→ **WORK REQUEST**
Exact reproduction, images excluded: write out the records below.

→ **GIVEN DATA**

━━━━━━━━━━━━━━━━━━━━━━━━━━━━━━

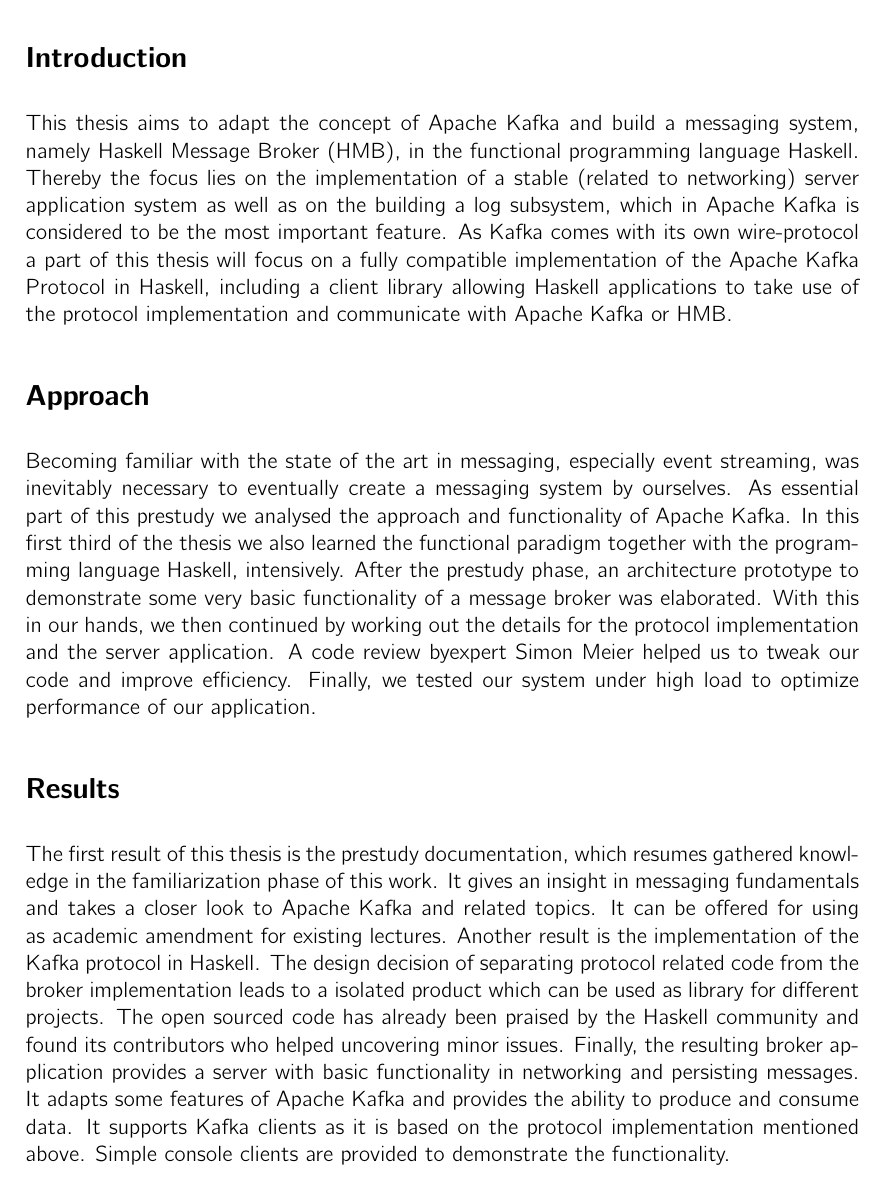
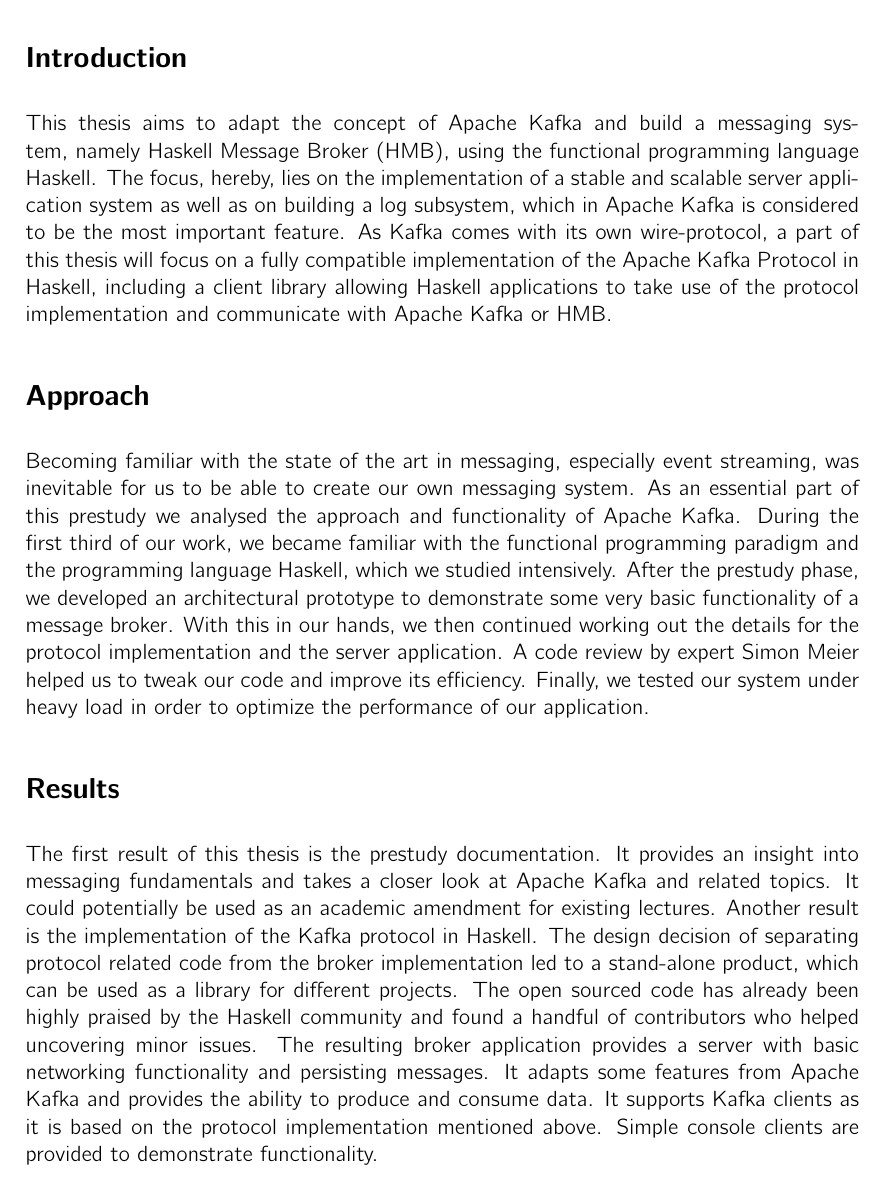
Before and after one commit to hmb-ba/doc, a LaTeX thesis (documentation.tex, which reads management_summary.tex): part of page 9 of 117, cut so that both start at the same text. Compiled offline with pdfLaTeX.

Commit message:
corrections management summary

```diff
--- a/management_summary.tex
+++ b/management_summary.tex
@@ -3,42 +3,43 @@
 \section*{Introduction}
 
 This thesis aims to adapt the concept of Apache Kafka and build a messaging
-system, namely Haskell Message Broker (HMB), in the functional programming
-language Haskell. Thereby the focus lies on the implementation of a stable
-(related to networking) server application system as well as on the building a
-log subsystem, which in Apache Kafka is considered to be the most important
-feature. As Kafka comes with its own wire-protocol a part of this thesis will
-focus on a fully compatible implementation of the Apache Kafka Protocol in
-Haskell, including a client library allowing Haskell applications to take use of
-the protocol implementation and communicate with Apache Kafka or HMB.
+system, namely Haskell Message Broker (HMB), using the functional programming
+language Haskell. The focus, hereby, lies on the implementation of a stable
+and scalable server application system as well as on building a log
+subsystem, which in Apache Kafka is considered to be the most important
+feature. As Kafka comes with its own wire-protocol, a part of this thesis
+will focus on a fully compatible implementation of the Apache Kafka Protocol
+in Haskell, including a client library allowing Haskell applications to take
+use of the protocol implementation and communicate with Apache Kafka or HMB.
 
 \section*{Approach}
 
 Becoming familiar with the state of the art in messaging, especially event
-streaming, was inevitably necessary to eventually create a messaging system by
-ourselves. As essential part of this prestudy we analysed the approach and
-functionality of Apache Kafka. In this first third of the thesis we also learned
-the functional paradigm together with the programming language Haskell,
-intensively. After the prestudy phase, an architecture prototype to demonstrate
-some very basic functionality of a message broker was elaborated. With this in
-our hands, we then continued by working out the details for the protocol
-implementation and the server application. A code review byexpert Simon Meier
-helped us to tweak our code and improve efficiency. Finally, we tested our
-system under high load to optimize performance of our application.
+streaming, was inevitable for us to be able to create our own messaging
+system. As an essential part of this prestudy we analysed the approach and
+functionality of Apache Kafka. During the first third of our work, we became
+familiar with the functional programming paradigm and the programming
+language Haskell, which we studied intensively. After the prestudy phase, we
+developed an architectural prototype to demonstrate some very basic
+functionality of a message broker. With this in our hands, we then continued
+working out the details for the protocol implementation and the server
+application. A code review by expert Simon Meier helped us to tweak our code
+and improve its efficiency. Finally, we tested our system under heavy load in
+order to optimize the performance of our application.
 
 \section*{Results}
 
-The first result of this thesis is the prestudy documentation, which resumes
-gathered knowledge in the familiarization phase of this work. It gives an
-insight in messaging fundamentals and  takes a closer look to Apache Kafka and
-related topics. It can be offered for using as academic amendment for existing
-lectures. Another result is the implementation of the Kafka protocol in Haskell.
-The design decision of separating protocol related code from the broker
-implementation leads to a isolated product which can be used as library for
-different projects. The open sourced code has already been praised by the
-Haskell community and found its contributors who helped uncovering minor issues.
-Finally, the resulting broker application provides a server with basic
-functionality in networking and persisting messages. It adapts some features of
-Apache Kafka and provides the ability to produce and consume data. It supports
-Kafka clients as it is based on the protocol implementation mentioned above.
-Simple console clients are provided to demonstrate the functionality.
+The first result of this thesis is the prestudy documentation. It provides an
+insight into messaging fundamentals and takes a closer look at Apache Kafka
+and related topics. It could potentially be used as an academic amendment for
+existing lectures. Another result is the implementation of the Kafka protocol
+in Haskell. The design decision of separating protocol related code from the
+broker implementation led to a stand-alone product, which can be used as a
+library for different projects. The open sourced code has already been highly
+praised by the Haskell community and found a handful of contributors who
+helped uncovering minor issues. The resulting broker application provides a
+server with basic networking functionality and persisting messages. It adapts
+some features from Apache Kafka and provides the ability to produce and
+consume data. It supports Kafka clients as it is based on the protocol
+implementation mentioned above. Simple console clients are provided to
+demonstrate functionality.
```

━━━━━━━━━━━━━━━━━━━━━━━━━━━━━━

→ **SOLUTION FOR THIS EXERCISE**
Before and after one commit to hmb-ba/doc, a LaTeX thesis (documentation.tex, which reads management_summary.tex): part of page 9 of 117, cut so that both start at the same text. Compiled offline with pdfLaTeX.

Commit message:
corrections management summary

```diff
--- a/management_summary.tex
+++ b/management_summary.tex
@@ -3,42 +3,43 @@
 \section*{Introduction}
 
 This thesis aims to adapt the concept of Apache Kafka and build a messaging
-system, namely Haskell Message Broker (HMB), in the functional programming
-language Haskell. Thereby the focus lies on the implementation of a stable
-(related to networking) server application system as well as on the building a
-log subsystem, which in Apache Kafka is considered to be the most important
-feature. As Kafka comes with its own wire-protocol a part of this thesis will
-focus on a fully compatible implementation of the Apache Kafka Protocol in
-Haskell, including a client library allowing Haskell applications to take use of
-the protocol implementation and communicate with Apache Kafka or HMB.
+system, namely Haskell Message Broker (HMB), using the functional programming
+language Haskell. The focus, hereby, lies on the implementation of a stable
+and scalable server application system as well as on building a log
+subsystem, which in Apache Kafka is considered to be the most important
+feature. As Kafka comes with its own wire-protocol, a part of this thesis
+will focus on a fully compatible implementation of the Apache Kafka Protocol
+in Haskell, including a client library allowing Haskell applications to take
+use of the protocol implementation and communicate with Apache Kafka or HMB.
 
 \section*{Approach}
 
 Becoming familiar with the state of the art in messaging, especially event
-streaming, was inevitably necessary to eventually create a messaging system by
-ourselves. As essential part of this prestudy we analysed the approach and
-functionality of Apache Kafka. In this first third of the thesis we also learned
-the functional paradigm together with the programming language Haskell,
-intensively. After the prestudy phase, an architecture prototype to demonstrate
-some very basic functionality of a message broker was elaborated. With this in
-our hands, we then continued by working out the details for the protocol
-implementation and the server application. A code review byexpert Simon Meier
-helped us to tweak our code and improve efficiency. Finally, we tested our
-system under high load to optimize performance of our application.
+streaming, was inevitable for us to be able to create our own messaging
+system. As an essential part of this prestudy we analysed the approach and
+functionality of Apache Kafka. During the first third of our work, we became
+familiar with the functional programming paradigm and the programming
+language Haskell, which we studied intensively. After the prestudy phase, we
+developed an architectural prototype to demonstrate some very basic
+functionality of a message broker. With this in our hands, we then continued
+working out the details for the protocol implementation and the server
+application. A code review by expert Simon Meier helped us to tweak our code
+and improve its efficiency. Finally, we tested our system under heavy load in
+order to optimize the performance of our application.
 
 \section*{Results}
 
-The first result of this thesis is the prestudy documentation, which resumes
-gathered knowledge in the familiarization phase of this work. It gives an
-insight in messaging fundamentals and  takes a closer look to Apache Kafka and
-related topics. It can be offered for using as academic amendment for existing
-lectures. Another result is the implementation of the Kafka protocol in Haskell.
-The design decision of separating protocol related code from the broker
-implementation leads to a isolated product which can be used as library for
-different projects. The open sourced code has already been praised by the
-Haskell community and found its contributors who helped uncovering minor issues.
-Finally, the resulting broker application provides a server with basic
-functionality in networking and persisting messages. It adapts some features of
-Apache Kafka and provides the ability to produce and consume data. It supports
-Kafka clients as it is based on the protocol implementation mentioned above.
-Simple console clients are provided to demonstrate the functionality.
+The first result of this thesis is the prestudy documentation. It provides an
+insight into messaging fundamentals and takes a closer look at Apache Kafka
+and related topics. It could potentially be used as an academic amendment for
+existing lectures. Another result is the implementation of the Kafka protocol
+in Haskell. The design decision of separating protocol related code from the
+broker implementation led to a stand-alone product, which can be used as a
+library for different projects. The open sourced code has already been highly
+praised by the Haskell community and found a handful of contributors who
+helped uncovering minor issues. The resulting broker application provides a
+server with basic networking functionality and persisting messages. It adapts
+some features from Apache Kafka and provides the ability to produce and
+consume data. It supports Kafka clients as it is based on the protocol
+implementation mentioned above. Simple console clients are provided to
+demonstrate functionality.
```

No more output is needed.